NASA Will Grow Tomatoes in Space Aboard ISS

Dec 7, 2022
NASA to Grow Tomatoes in Space Aboard ISS

In a historic moment that could impact the future of food production, tomatoes will be grown in space for the first time thanks to two technologies from Profile Products, a developer and manufacturer of highly engineered specialty agriscience materials.’

The Red Robin tomato trials, which arrived at the International Space Station (ISS) on Nov. 26 as part of the SpaceX CRS-26 cargo mission, will be grown in Profile Porous Ceramics (PPC) and Profile-produced Florikan controlled-release fertilizer for improved plant health and growth.

The Red Robin tomatoes will be fertilized with a proprietary blend of Florikan CRF 14-4-14 T 180 day and T 100 day. The blend will be further supplemented with a Florikan high potassium flowering special 0-0-19+9% Mg T 70 day flowering plant finisher in a controlled release fertilizer matrix. PPC provides the plant with a stabilized growing media to enhance the root zone for improved germination, increase oxygen levels, and improve water and nutrient retention.

The Red Robin tomatoes will also be grown on Earth as a controlled experiment using the same Florikan CRF and blends of PPC in school and home gardens, as well as in KSC ground control labs. The crops will be compared to measure the effects of a zero-gravity environment on tomato growth. This will serve as a means to promote best management practices for sustainable agriculture on Earth.

“Whether on Earth or in space, our agriscience products and professional teams are ready to take on the challenge of providing a reliable growing solution when it matters most,” said Wes Martin, Profile’s vice president of horticulture/lawn and garden. “Through these trials, we hope to show that our products can grow nutritious food in unique conditions. The positive impact of such an efficient production system as what’s being used in space could reduce fertilizer applications in hydroponics, greenhouses and nurseries on Earth, resulting in less labor and reducing environmental run off.”

The study, NASA’s VEG-05 experiment, is designed to provide healthy and nutritious diets for astronauts on long-duration exploration missions.
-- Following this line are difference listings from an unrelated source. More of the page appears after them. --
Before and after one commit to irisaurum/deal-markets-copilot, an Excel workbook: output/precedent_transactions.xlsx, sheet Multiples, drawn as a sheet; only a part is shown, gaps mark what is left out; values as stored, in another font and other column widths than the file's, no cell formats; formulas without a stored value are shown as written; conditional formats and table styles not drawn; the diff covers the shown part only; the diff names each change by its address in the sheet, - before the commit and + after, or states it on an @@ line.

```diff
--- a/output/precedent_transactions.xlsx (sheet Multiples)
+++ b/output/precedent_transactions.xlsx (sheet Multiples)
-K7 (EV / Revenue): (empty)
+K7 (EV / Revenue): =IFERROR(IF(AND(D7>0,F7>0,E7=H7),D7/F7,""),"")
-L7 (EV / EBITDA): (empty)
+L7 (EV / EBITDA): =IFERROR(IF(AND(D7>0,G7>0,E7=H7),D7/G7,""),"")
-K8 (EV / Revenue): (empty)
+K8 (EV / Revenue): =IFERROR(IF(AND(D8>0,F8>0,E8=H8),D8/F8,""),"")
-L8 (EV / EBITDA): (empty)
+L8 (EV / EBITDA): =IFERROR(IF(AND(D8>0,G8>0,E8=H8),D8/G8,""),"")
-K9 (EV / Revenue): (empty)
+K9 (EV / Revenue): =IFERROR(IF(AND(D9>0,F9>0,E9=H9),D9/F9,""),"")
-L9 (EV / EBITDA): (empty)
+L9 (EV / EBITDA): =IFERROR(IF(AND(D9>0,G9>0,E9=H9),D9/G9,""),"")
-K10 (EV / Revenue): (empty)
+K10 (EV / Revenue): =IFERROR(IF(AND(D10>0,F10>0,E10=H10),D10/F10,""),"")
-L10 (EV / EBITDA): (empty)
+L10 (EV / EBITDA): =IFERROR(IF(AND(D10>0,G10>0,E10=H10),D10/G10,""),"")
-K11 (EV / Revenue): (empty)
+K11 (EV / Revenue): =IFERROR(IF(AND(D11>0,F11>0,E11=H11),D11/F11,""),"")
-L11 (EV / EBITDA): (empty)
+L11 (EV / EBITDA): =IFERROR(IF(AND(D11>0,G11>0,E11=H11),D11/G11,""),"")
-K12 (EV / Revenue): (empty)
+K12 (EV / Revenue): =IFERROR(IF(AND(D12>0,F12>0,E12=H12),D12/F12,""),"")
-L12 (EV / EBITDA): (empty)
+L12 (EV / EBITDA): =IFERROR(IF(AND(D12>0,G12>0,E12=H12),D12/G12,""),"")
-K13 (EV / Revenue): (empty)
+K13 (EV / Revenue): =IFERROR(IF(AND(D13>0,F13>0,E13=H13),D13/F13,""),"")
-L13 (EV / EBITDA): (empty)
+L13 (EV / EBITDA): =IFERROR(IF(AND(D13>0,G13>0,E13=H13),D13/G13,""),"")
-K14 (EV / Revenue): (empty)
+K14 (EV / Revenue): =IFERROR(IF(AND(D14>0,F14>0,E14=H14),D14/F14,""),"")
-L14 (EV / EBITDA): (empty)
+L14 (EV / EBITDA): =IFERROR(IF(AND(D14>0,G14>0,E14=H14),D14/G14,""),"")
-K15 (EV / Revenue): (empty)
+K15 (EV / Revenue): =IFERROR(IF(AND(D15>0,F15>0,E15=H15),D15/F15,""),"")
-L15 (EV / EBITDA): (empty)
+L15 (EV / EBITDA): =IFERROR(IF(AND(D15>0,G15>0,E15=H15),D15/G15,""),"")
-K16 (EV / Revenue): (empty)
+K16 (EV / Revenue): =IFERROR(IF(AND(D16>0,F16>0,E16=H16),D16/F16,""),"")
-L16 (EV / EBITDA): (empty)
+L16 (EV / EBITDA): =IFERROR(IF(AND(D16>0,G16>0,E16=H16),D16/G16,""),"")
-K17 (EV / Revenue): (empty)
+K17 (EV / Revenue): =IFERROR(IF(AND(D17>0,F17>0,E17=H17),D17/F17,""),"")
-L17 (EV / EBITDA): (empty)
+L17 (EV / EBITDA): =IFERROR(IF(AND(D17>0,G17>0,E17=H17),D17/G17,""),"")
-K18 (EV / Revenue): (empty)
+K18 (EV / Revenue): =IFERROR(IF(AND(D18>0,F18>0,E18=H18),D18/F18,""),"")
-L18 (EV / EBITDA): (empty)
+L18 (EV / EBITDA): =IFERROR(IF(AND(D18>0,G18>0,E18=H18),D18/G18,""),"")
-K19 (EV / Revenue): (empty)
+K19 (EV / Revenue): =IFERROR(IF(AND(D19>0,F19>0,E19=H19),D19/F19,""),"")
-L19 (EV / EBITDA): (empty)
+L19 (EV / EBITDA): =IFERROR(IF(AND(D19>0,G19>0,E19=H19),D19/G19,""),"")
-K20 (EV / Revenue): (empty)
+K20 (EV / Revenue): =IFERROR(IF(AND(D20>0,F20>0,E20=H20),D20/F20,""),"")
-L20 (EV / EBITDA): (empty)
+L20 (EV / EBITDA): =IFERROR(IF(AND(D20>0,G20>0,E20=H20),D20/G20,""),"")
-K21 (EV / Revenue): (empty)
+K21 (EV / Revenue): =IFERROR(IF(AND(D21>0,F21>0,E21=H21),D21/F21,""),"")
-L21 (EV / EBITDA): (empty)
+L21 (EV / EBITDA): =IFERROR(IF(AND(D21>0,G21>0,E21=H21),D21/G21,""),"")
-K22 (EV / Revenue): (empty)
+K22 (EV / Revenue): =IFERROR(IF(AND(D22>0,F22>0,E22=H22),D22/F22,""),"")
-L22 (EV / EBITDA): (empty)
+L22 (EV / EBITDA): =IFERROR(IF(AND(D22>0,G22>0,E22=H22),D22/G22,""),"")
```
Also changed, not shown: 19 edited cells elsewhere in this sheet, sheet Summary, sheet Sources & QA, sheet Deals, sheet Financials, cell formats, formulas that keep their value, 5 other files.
It will focus on several factors, including fertilizer and light spectrum on fruit production, microbial food safety and the overall behavioral health benefits of having plants and fresh food in space. In initial ground testing, the dwarf cherry tomato variety grew well in Profile’s products and produced a large crop.